As Congress returns from recess, we hold out hope that they will make better use of this session than the last one and work to fulfill their campaign promises. But even while politicians in the House and Senate were away from Washington this week, state legislatures remained active.

All across the nation, conservative grassroots activists are pushing for laws that will limit the size and scope of the government, increase individual liberty and restore constitutionally-guaranteed rights. And they've had some remarkable successes in the past several weeks.

In Arizona, grassroots pushed to protect crucial civil and economic liberties. Although designed to target organized crime like drug cartels, civil asset forfeiture laws permitted police officers and prosecutors to seize property and money on the mere suspicion of a crime. This deprives citizens — who may never be arrested, charged, or convicted of a crime — of both their right to property and their right to due process, putting far too much power in the hands of lawyers and law enforcement.

Grassroots activists made their voices heard, making more than 9,000 contacts with officials. Gov. Doug Ducey, R-Ariz., signed the bill that makes seizing property more difficult and raises the standard for prosecutors by requiring "clear and convincing evidence" that property was used in a criminal activity.

Although centrist and liberal Republicans in Washington have flipped on their promises to protect the right of individuals to control their own healthcare, Iowa has made massive strides towards this key goal. "Right to try" legislation has passed in both chambers and is due to appear on Republican Gov. Terry Branstad's desk, thanks to the relentless work of state-level activists.

The legislation permits terminally-ill patients who can't get into clinical trials of drugs, after consulting with their doctor, to try drugs that have passed Phase I of FDA standards but have not yet been fully approved. To protect caregivers and insurance companies, the bill also allows hospice and insurance to refuse care and coverage to the patient after they have decided to take the drugs.

In Kentucky, conservative grassroots sent 4,000 messages to state legislators to support the criminal justice reform legislation SB 120. The bill passed through the House and the Senate and was just signed into law by Republican Gov. Matt Bevin. It makes significant reforms to improve Kentucky's criminal justice system, including permitting convicts to work minimum-wage jobs while in prison, letting them study for an occupational license, and making the process of obtaining these licenses fairer after release.

In addition to helping the currently incarcerated, the law also supports those who might be on their way to prison and those who have been released. It prevents law enforcement from imprisoning poor individuals because they cannot afford to pay their fines or court costs. It allows those on parole to lower their time by earning credits through good behavior. And it also creates substance-abuse and re-entry programs for those on parole and the formerly-incarcerated.

The combined impact of these reforms will reduce the amount of money taxpayers spend on corrections and increase public safety by incentivizing drug treatment and good behavior on the part of the formerly-incarcerated.
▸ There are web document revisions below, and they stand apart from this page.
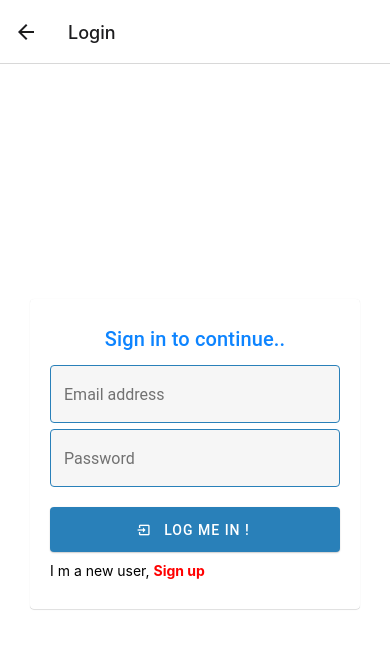
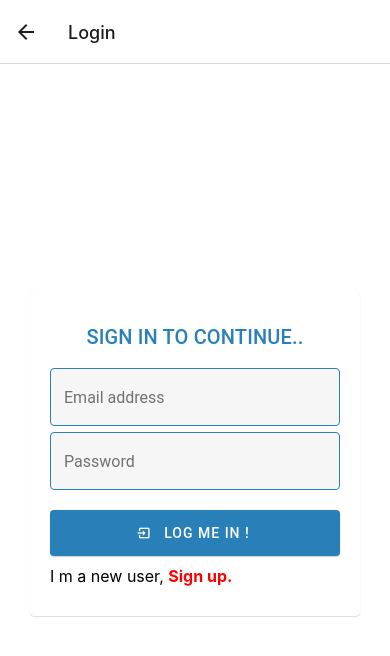
Before and after one commit to Shalini-2209/career-guidance-app-rn, a React Native app: screen /Login in a window 390 px wide. Shown: the top 656 px of the page. Built offline with nearby package versions, Linux system fonts and the light colour scheme; no server answers.

Commit message:
Login working completed 🎉

```diff
--- a/src/screens/Login.js
+++ b/src/screens/Login.js
@@ -1,15 +1,57 @@
 import { View, StyleSheet, Text } from "react-native";
 import { TextInput, Card, Button, Title } from "react-native-paper";
 import { basic, dark } from "../default/colors";
-import React from "react";
+import React, { useState, useEffect } from "react";
+import Alert from "../components/Alert";
+import { getDatabase, ref, onValue } from "firebase/database";
 
 const Login = ({ navigation }) => {
+  const initalState = {
+    mail: "",
+    pwd: "",
+  };
+
+  const [form, setForm] = useState(initalState);
+  const [alert, setAlert] = useState("");
+
+  useEffect(() => {
+    <Alert alert={alert} setAlert={setAlert} />;
+  }, [alert]);
+
+  const handleLogin = () => {
+    if (form.mail !== "" && form.pwd !== "") {
+      const db = getDatabase();
+      let details = form.mail.split("@");
+      let userId = details[0];
+
+      onValue(
+        ref(db, "/users/" + userId),
+        (snapshot) => {
+          if (form.pwd === snapshot.val().pwd) {
+            setAlert("Logged in successfully..");
+          }
+        },
+        {
+          onlyOnce: true,
+        }
+      );
+    } else setAlert("Missing Fields!");
+  };
+
   return (
     <>
       <View style={styles.container}>
+        {alert ? (
+          <Alert alert={alert} setAlert={setAlert} />
+        ) : (
           <Card style={{ padding: 20 }}>
             <Title
-            style={{ textAlign: "center", color: dark, marginVertical: 5 }}
+              style={{
+                textAlign: "center",
+                color: basic,
+                marginVertical: 10,
+                textTransform: "uppercase",
+              }}
             >
               Sign in to continue..
             </Title>
@@ -17,20 +59,22 @@ const Login = ({ navigation }) => {
             <TextInput
               mode="outlined"
               label="Email address"
+              value={form.mail}
               placeholder="Enter email"
               // style={{ marginBottom: 10 }}
               outlineColor={basic}
               activeOutlineColor={dark}
-
+              onChangeText={(text) => setForm({ ...form, mail: text })}
               // right={<TextInput.Affix text="/100" />}
             />
             <TextInput
               mode="outlined"
-            k
+              value={form.pwd}
               label="Password"
               placeholder="Enter secret code"
               outlineColor={basic}
               activeOutlineColor={dark}
+              onChangeText={(code) => setForm({ ...form, pwd: code })}
             />
 
             <Button
@@ -38,21 +82,22 @@ const Login = ({ navigation }) => {
               mode="contained"
               style={{ marginTop: 20, padding: "2%" }}
               color={basic}
-            onPress={() => console.log("Pressed")}
+              onPress={handleLogin}
             >
               Log me in !
             </Button>
 
-          <Text style={{ marginVertical: 10 }}>
+            <Text style={{ marginVertical: 10, fontSize: 16 }}>
               I m a new user,{" "}
               <Text
                 style={{ fontWeight: "bold", color: "red" }}
                 onPress={() => navigation.navigate("Register")}
               >
-              Sign up
+                Sign up.
               </Text>
             </Text>
           </Card>
+        )}
       </View>
     </>
   );
```
Lines whose indentation alone changed are shown as unchanged.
Lastly, in Missouri, the Senate passed term limit legislation that is on its way to the Missouri House for their approval. Conservative activists contacted the Senate 5,000 times to urge them to pass this legislation, which caps the number of terms a politician can serve and prevents the growth of a long-time political class at the state level.

We are proud to support these activists in all their hard work. It shows that they've really taken the principle of federalism to heart and pushed for some incredible experiments in freedom in their states. Let's hope federal Republicans take note of their accomplishments, and can apply some of the lessons from these "laboratories of democracy" in Washington.

Noah Wall (@NoahWWall) is a contributor to the Washington Examiner's Beltway Confidential blog. He is FreedomWorks' national director of campaigns.

If you would like to write an op-ed for the Washington Examiner, please read our guidelines on submissions here.